  2. Using the Airport as a Wireless Access Point (WAP).

Long story short, whatever you are doing today you can (probably) continue doing after you get NBN.

The only thing to consider is what model AirPort and Mac’s you have. The new Huawei modem has Wireless AC which the older (big flat) AirPorts don’t have nor do older MBPs… so that could be something you do want to use. Even if you used the wireless in the new modem, you can still connect the AirPort Extreme to the network just to use for its TimeMachine capabilities.
(I’ve actually got a TimeCapsule connected via ethernet with it’s WiFi disabled to my own network at the moment).

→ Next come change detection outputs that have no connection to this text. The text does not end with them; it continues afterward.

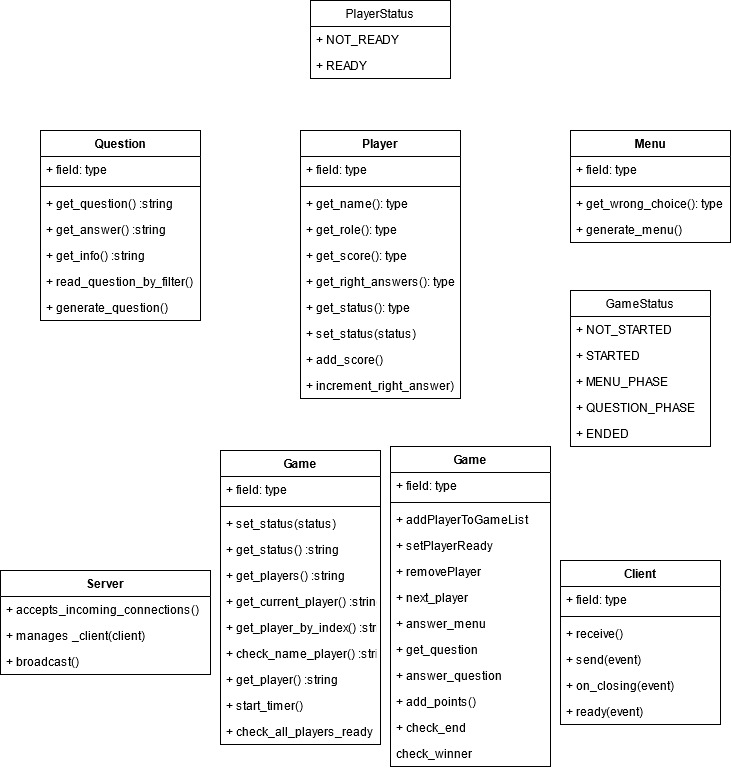
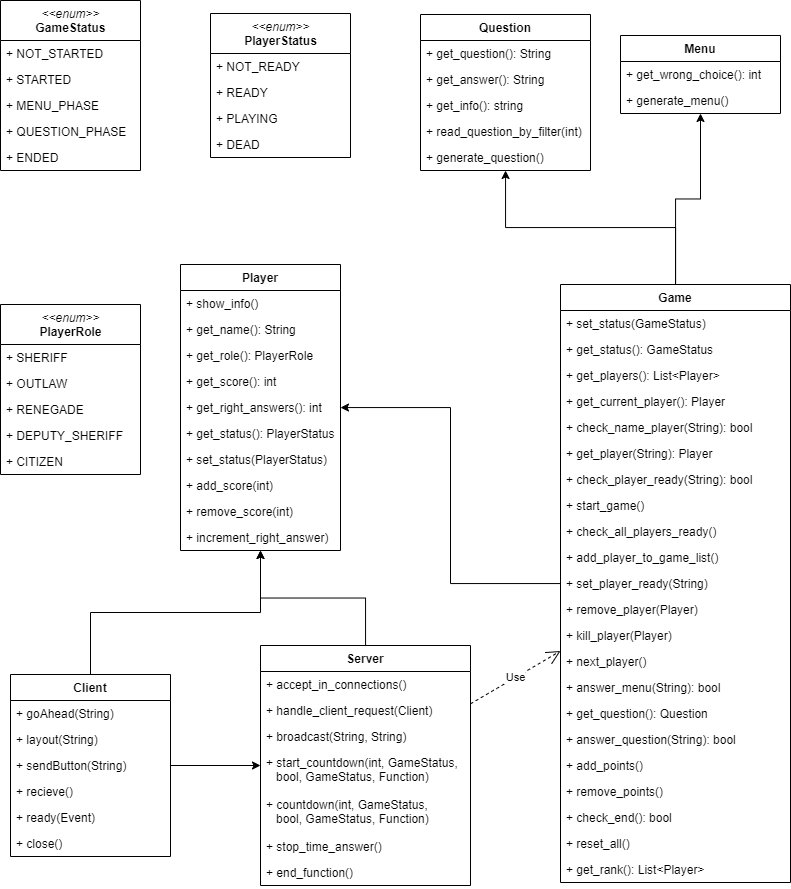
update uml and fix methods names

diff --git a/src/Game/game.py b/src/Game/game.py
@@ -68,7 +68,7 @@ class Game:
 
     """ Controlla che tutti i giocatori siano pronti
         Se sono tutti pronti viene cambiato lo stato dei giocatori e del gioco """
-    def _check_all_players_ready(self):
+    def check_all_players_ready(self):
         if len(self.playerList) == 1:
             self.gameStatus = GameStatus.NOT_STARTED  #non si può giocare da soli
             return
@@ -83,21 +83,21 @@ class Game:
             player.set_status(PlayerStatus.PLAYING)
 
     """ Aggiunta di un giocatore alla lista dei giocatori """ 
-    def addPlayerToGameList(self, name):
+    def add_player_to_game_list(self, name):
         self.playerList.append(Player(name, PlayerRole(len(self.playerList) % 4)))
 
     """ Imposto lo stato del giocatore come pronto""" 
-    def setPlayerReady(self, name):
+    def set_player_ready(self, name):
         self.get_player(name).set_status(PlayerStatus.READY)
-        self._check_all_players_ready()
+        self.check_all_players_ready()
 
     """ Rimuovo il numero di giocatori """ 
-    def removePlayer(self, player):
+    def remove_player(self, player):
         print("Removing %s" %player.get_name())
         self.playerList.remove(player)
     
     """ Imposto lo stato del giocatore come Dead """ 
-    def killPlayer(self, player):
+    def kill_player(self, player):
         player.set_status(PlayerStatus.DEAD)
         print("%s died" %player.get_name())
 
@@ -146,15 +146,6 @@ class Game:
             self.gameStatus = GameStatus.ENDED
             return True
         return False
-
-    """  Restituisco il giocatore vincente """ 
-    def check_winner(self): # unused
-        winner = ""
-        for player in self.get_rank():
-            if player.get_status() == PlayerStatus.PLAYING:
-                winner = player.get_name()
-        self.gameStatus = GameStatus.ENDED
-        return winner
 
     """  Reimposto lo stato dei giocatori e del gioca allo stato iniziale""" 
     def reset_all(self):

diff --git a/src/chat_server.py b/src/chat_server.py
@@ -50,7 +50,7 @@ def handle_client_request(client):  # Prende il socket del client come argomento
         client.close()
         return
 
-    game.addPlayerToGameList(nome)
+    game.add_player_to_game_list(nome)
 
     # BENVENUTO
     if len(game.get_players()) > 1:
@@ -92,7 +92,7 @@ def handle_client_request(client):  # Prende il socket del client come argomento
             client.send('Ti sei già dichiarato pronto'.encode())
         # START
         elif msg == START and gameStatus != GameStatus.STARTED:
-            game.setPlayerReady(nome)
+            game.set_player_ready(nome)
             broadcast("Il giocatore %s è pronto" % nome)
             # Se i giocatori sono tutti pronti parte il gioco
             if game.get_status() == GameStatus.STARTED:
@@ -136,7 +136,7 @@ def handle_client_request(client):  # Prende il socket del client come argomento
                             else:
                                 broadcast("%s è entrato nella porta sbagliata!." % nome)
                                 game.next_player()
-                                game.killPlayer(game.get_player(currentPlayer))
+                                game.kill_player(game.get_player(currentPlayer))
                                 # se non rimane solo un giocatore il gioco termina
                                 if game.check_end():
                                     game.set_status(GameStatus.ENDED)

diff --git a/src/Player/player.py b/src/Player/player.py
@@ -19,7 +19,7 @@ class Player :
         self.status = status
 
     """ Stampo tutte le informazioni del giocatore """        
-    def showInfo(self):
+    def show_info(self):
         print ("Nome: ", self.name)
         print ("Ruolo: ", self.role)
         print ("Punteggio: ", self.score)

Thank you Hawk for your advice.

My current set up has a Netgear DM 111P v2 modem connected by ethernet to an Apple Airport Extreme 802.11n (second generation). My iMac is connected to the AE via ethernet, and my MBP uses WiFi. The WD HD is connected to the AE USB port and is used as a Time Machine disc for my MBP. (The iMac has it’s own TM disc) Our iPad mini and iPhone use the WiFi. This set up works well, except the WiFi struggles a bit up in our bedroom.

I am hoping I can use the Huawei to replace the modem/router configuration I have at the moment. If that doesn’t work it seems I can still utilise my Airport Extreme/WD HD set up connected by ethernet to the Huawei. Have I read you correctly?

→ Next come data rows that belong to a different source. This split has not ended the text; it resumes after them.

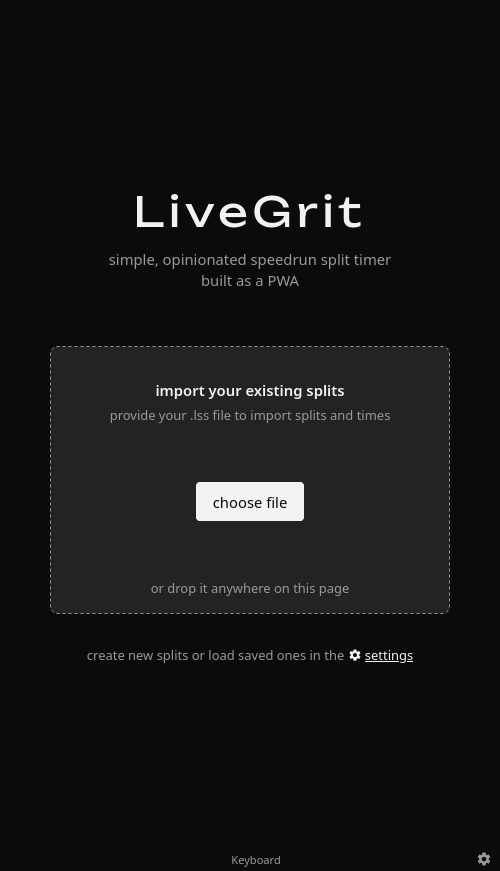
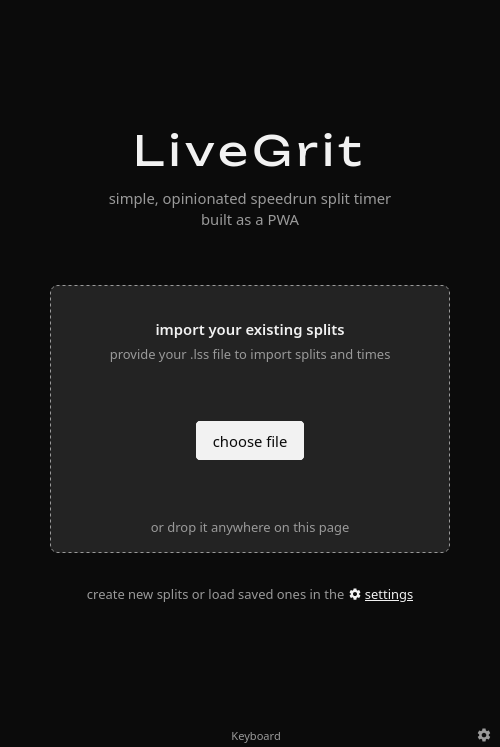
updated images

diff --git a/README.md b/README.md
@@ -6,7 +6,11 @@ It's built with Svelte 5, TypeScript and Vite, and uses [livesplit-core](https:/
 
 > Try [LiveGrit](https://kryptografisch.github.io/livegrit) now.
 
-![LiveGrit screenshots: home, main timer view, and the settings pages for splits, timer and controls](docs/images/overview.png)
+<img src="docs/images/overview-timer.png" alt="home screen and timer during a run" width="100%" />
+
+<img src="docs/images/overview-splits.png" alt="settings: splits with base info, golds and times" width="100%" />
+
+<img src="docs/images/overview-settings.png" alt="settings: timer, controls and data" width="100%" />
 
 ## Usage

Yep, you can either use (or not) the routing functions of the AE.

That Netgear DM 111P v2 looks like it’s just a modem, so the AE is current performing routing duties.

When you get your new modem/router you get to make a couple of choices.

  1. You can only have one router in your network, so either the new modem/router does this or the AE does this. Configure as needed.

  2. You can have two wireless access points if you want, turn on/off the wireless either device.

Maybe it would be worth getting some extra cable put into the bedroom (or somewhere at the other end of the house) and moving the AE away from the new device to increase your coverage. While it’s possible to just use it as a wireless repeater with no cable I wouldn’t recommend this since you also want to use it for TimeMachine duties where speed is more important. While the AE is near enough to silent, you just need to be aware of where you’re putting it because of the lights it has and the noise the HDD would make … personally I couldn’t stand them in my bedroom.


I’ve got almost this exact setup (and have for a while) on Telstra Cable. I originally had just a Cable modem and a 2TB Time Capsule (the tall 802.11ac model) as my Router/wifi. Then I got the gateway max. I kept the Time Capsule in Bridge mode with networking off, but you are still able to access the drives. If you have any Mac’s that are connected via Ethernet, I actually plugged them into the ethernet ports on the Time Capsule rather than the Router.

Now however I’ve got the Frontier Gateway, and it actually will read HFS+ Disks off it’s USB port. A quick google reveals it’s relatively simple to create a Sparsebundle manually and put it on that disk and then point Time Machine to that. This would pretty much remove the need for the Time Capsule though I’m reticent to give it up just yet. Also accessing files is a bit slower via the modem than via the Time Capsule, but I could probably live with that if it meant removing an almost pointless device.


Thank you Hawk and mitty for your encouraging replies. It looks like I won’t have any troubles with the arrival of the NBN via HFC. I’ll save your posts for future reference. Actually, I’m looking forward to it with it’s faster speed.